● Task goal
When you copy the data that follows, reproduce every word exactly and leave out the images.

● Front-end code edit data
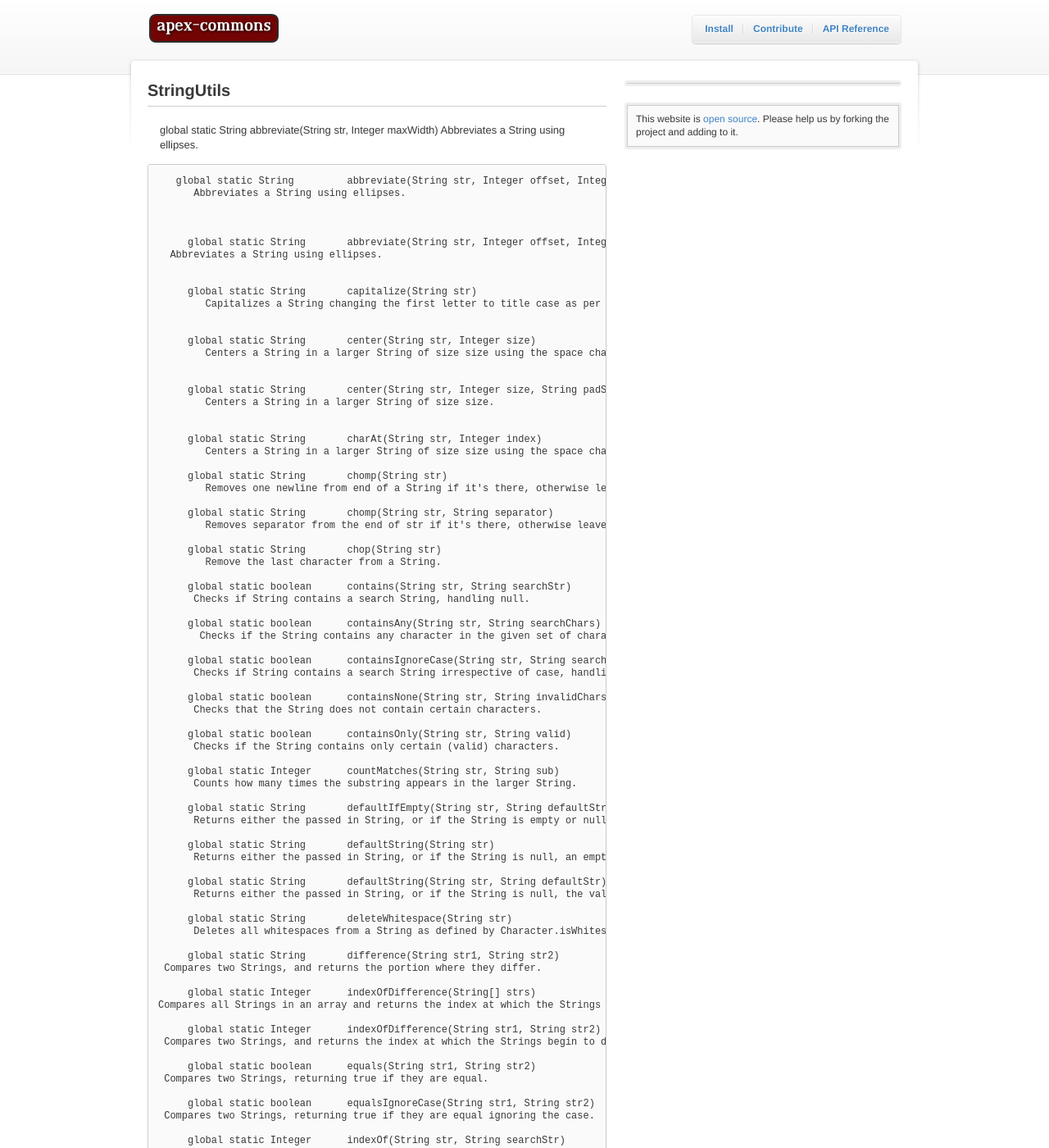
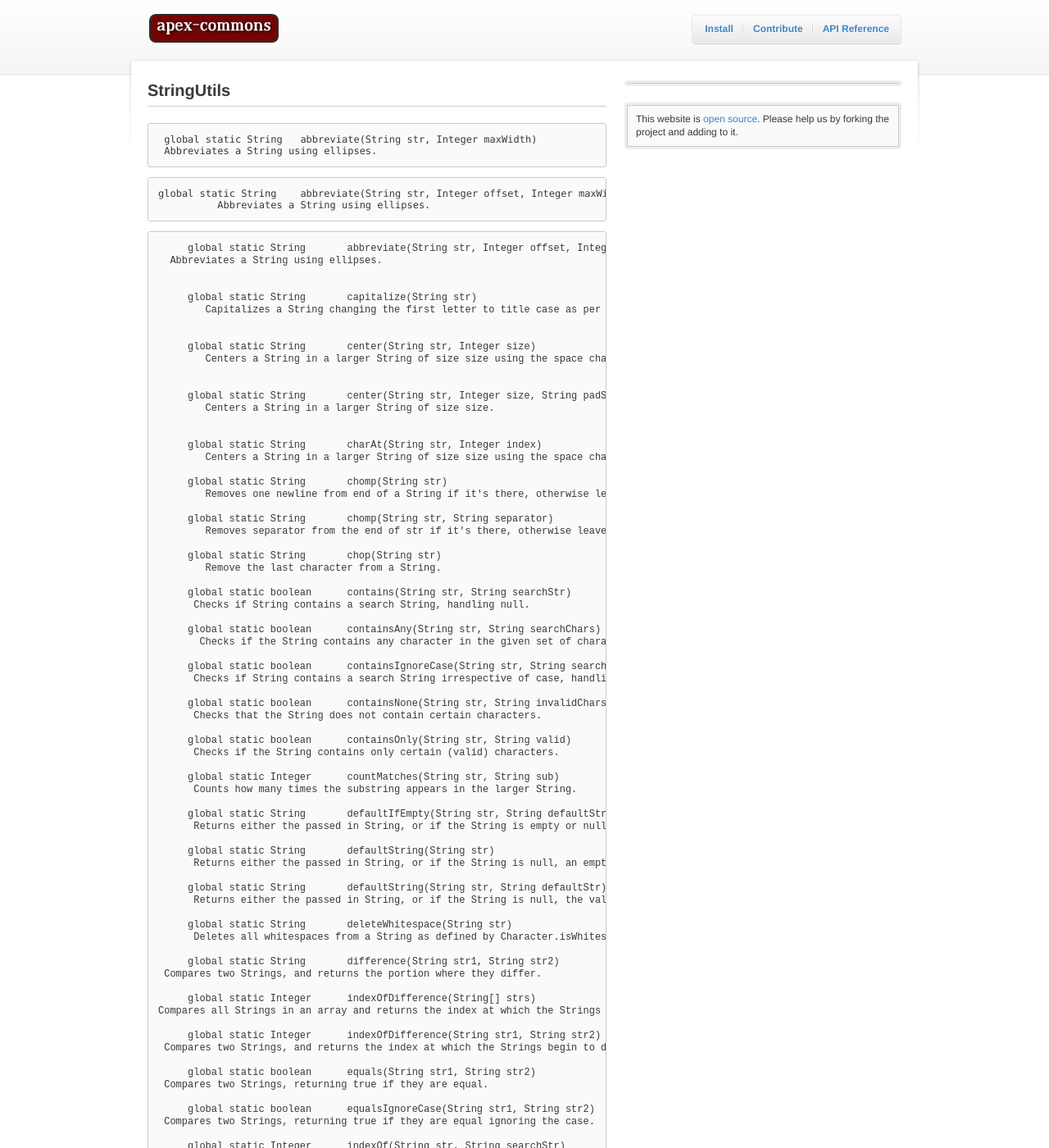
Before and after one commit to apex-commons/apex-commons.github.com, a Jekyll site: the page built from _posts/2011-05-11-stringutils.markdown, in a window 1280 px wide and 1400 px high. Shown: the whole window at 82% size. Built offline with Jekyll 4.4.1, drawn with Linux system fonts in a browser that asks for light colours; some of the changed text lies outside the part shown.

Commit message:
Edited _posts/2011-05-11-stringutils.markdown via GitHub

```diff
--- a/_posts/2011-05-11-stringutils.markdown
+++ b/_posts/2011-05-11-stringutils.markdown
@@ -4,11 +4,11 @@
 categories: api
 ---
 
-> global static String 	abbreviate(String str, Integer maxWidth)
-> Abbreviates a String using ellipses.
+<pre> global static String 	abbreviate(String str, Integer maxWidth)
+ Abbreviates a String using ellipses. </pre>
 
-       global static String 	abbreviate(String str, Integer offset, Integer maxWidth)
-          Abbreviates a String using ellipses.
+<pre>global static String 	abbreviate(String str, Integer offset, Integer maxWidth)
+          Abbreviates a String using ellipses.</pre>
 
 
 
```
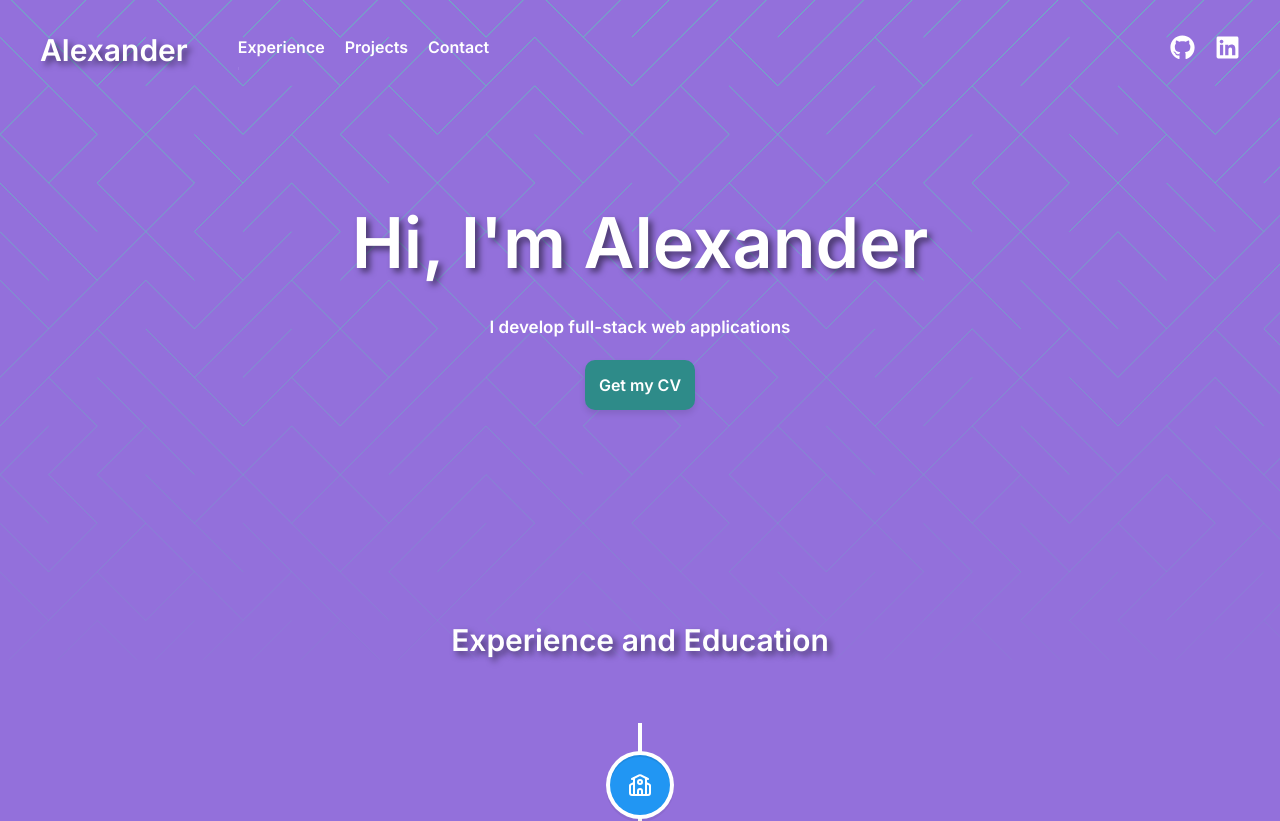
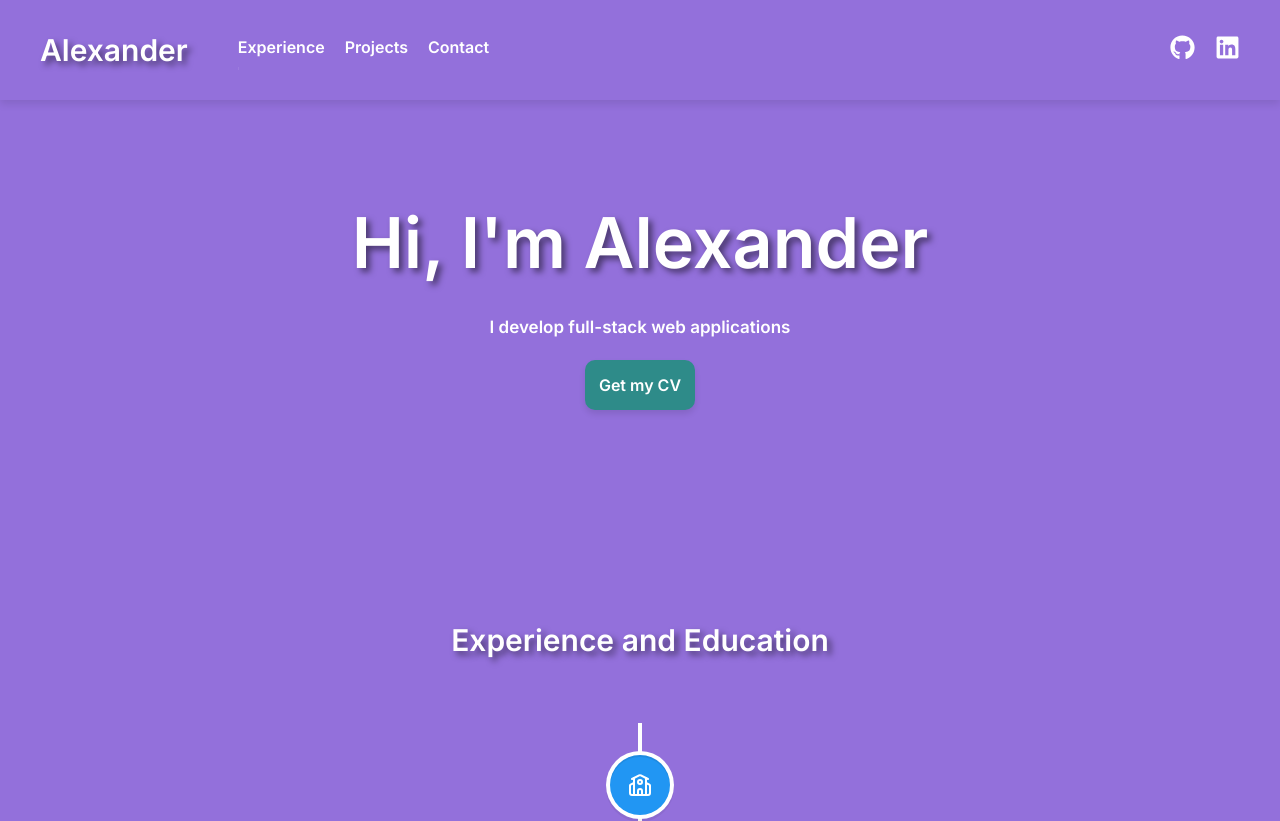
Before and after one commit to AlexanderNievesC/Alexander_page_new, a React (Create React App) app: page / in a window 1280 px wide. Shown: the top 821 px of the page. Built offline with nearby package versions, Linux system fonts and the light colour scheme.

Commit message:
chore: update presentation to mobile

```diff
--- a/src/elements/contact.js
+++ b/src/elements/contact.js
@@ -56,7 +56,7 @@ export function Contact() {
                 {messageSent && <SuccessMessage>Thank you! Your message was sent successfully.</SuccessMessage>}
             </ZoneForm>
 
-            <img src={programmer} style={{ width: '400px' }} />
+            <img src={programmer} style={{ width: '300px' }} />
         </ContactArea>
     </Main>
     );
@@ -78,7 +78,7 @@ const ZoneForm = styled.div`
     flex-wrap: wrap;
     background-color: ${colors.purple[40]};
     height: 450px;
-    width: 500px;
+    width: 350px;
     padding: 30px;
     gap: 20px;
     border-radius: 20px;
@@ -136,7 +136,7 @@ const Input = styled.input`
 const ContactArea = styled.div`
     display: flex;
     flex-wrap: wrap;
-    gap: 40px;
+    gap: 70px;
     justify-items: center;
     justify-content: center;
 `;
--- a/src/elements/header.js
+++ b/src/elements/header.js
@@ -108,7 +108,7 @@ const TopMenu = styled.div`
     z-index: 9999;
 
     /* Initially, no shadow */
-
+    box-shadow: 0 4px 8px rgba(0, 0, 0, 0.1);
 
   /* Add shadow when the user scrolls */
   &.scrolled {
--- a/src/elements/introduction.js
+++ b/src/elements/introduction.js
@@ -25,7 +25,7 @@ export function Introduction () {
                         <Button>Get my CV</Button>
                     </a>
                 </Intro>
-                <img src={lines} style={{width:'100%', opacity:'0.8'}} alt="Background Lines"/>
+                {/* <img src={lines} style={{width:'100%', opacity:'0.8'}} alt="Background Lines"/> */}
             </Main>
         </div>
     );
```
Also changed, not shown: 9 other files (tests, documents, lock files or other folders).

● Answer box
Before and after one commit to apex-commons/apex-commons.github.com, a Jekyll site: the page built from _posts/2011-05-11-stringutils.markdown, in a window 1280 px wide and 1400 px high. Shown: the whole window at 82% size. Built offline with Jekyll 4.4.1, drawn with Linux system fonts in a browser that asks for light colours; some of the changed text lies outside the part shown.

Commit message:
Edited _posts/2011-05-11-stringutils.markdown via GitHub

```diff
--- a/_posts/2011-05-11-stringutils.markdown
+++ b/_posts/2011-05-11-stringutils.markdown
@@ -4,11 +4,11 @@
 categories: api
 ---
 
-> global static String 	abbreviate(String str, Integer maxWidth)
-> Abbreviates a String using ellipses.
+<pre> global static String 	abbreviate(String str, Integer maxWidth)
+ Abbreviates a String using ellipses. </pre>
 
-       global static String 	abbreviate(String str, Integer offset, Integer maxWidth)
-          Abbreviates a String using ellipses.
+<pre>global static String 	abbreviate(String str, Integer offset, Integer maxWidth)
+          Abbreviates a String using ellipses.</pre>
 
 
 
```
Before and after one commit to AlexanderNievesC/Alexander_page_new, a React (Create React App) app: page / in a window 1280 px wide. Shown: the top 821 px of the page. Built offline with nearby package versions, Linux system fonts and the light colour scheme.

Commit message:
chore: update presentation to mobile

```diff
--- a/src/elements/contact.js
+++ b/src/elements/contact.js
@@ -56,7 +56,7 @@ export function Contact() {
                 {messageSent && <SuccessMessage>Thank you! Your message was sent successfully.</SuccessMessage>}
             </ZoneForm>
 
-            <img src={programmer} style={{ width: '400px' }} />
+            <img src={programmer} style={{ width: '300px' }} />
         </ContactArea>
     </Main>
     );
@@ -78,7 +78,7 @@ const ZoneForm = styled.div`
     flex-wrap: wrap;
     background-color: ${colors.purple[40]};
     height: 450px;
-    width: 500px;
+    width: 350px;
     padding: 30px;
     gap: 20px;
     border-radius: 20px;
@@ -136,7 +136,7 @@ const Input = styled.input`
 const ContactArea = styled.div`
     display: flex;
     flex-wrap: wrap;
-    gap: 40px;
+    gap: 70px;
     justify-items: center;
     justify-content: center;
 `;
--- a/src/elements/header.js
+++ b/src/elements/header.js
@@ -108,7 +108,7 @@ const TopMenu = styled.div`
     z-index: 9999;
 
     /* Initially, no shadow */
-
+    box-shadow: 0 4px 8px rgba(0, 0, 0, 0.1);
 
   /* Add shadow when the user scrolls */
   &.scrolled {
--- a/src/elements/introduction.js
+++ b/src/elements/introduction.js
@@ -25,7 +25,7 @@ export function Introduction () {
                         <Button>Get my CV</Button>
                     </a>
                 </Intro>
-                <img src={lines} style={{width:'100%', opacity:'0.8'}} alt="Background Lines"/>
+                {/* <img src={lines} style={{width:'100%', opacity:'0.8'}} alt="Background Lines"/> */}
             </Main>
         </div>
     );
```
Also changed, not shown: 9 other files (tests, documents, lock files or other folders).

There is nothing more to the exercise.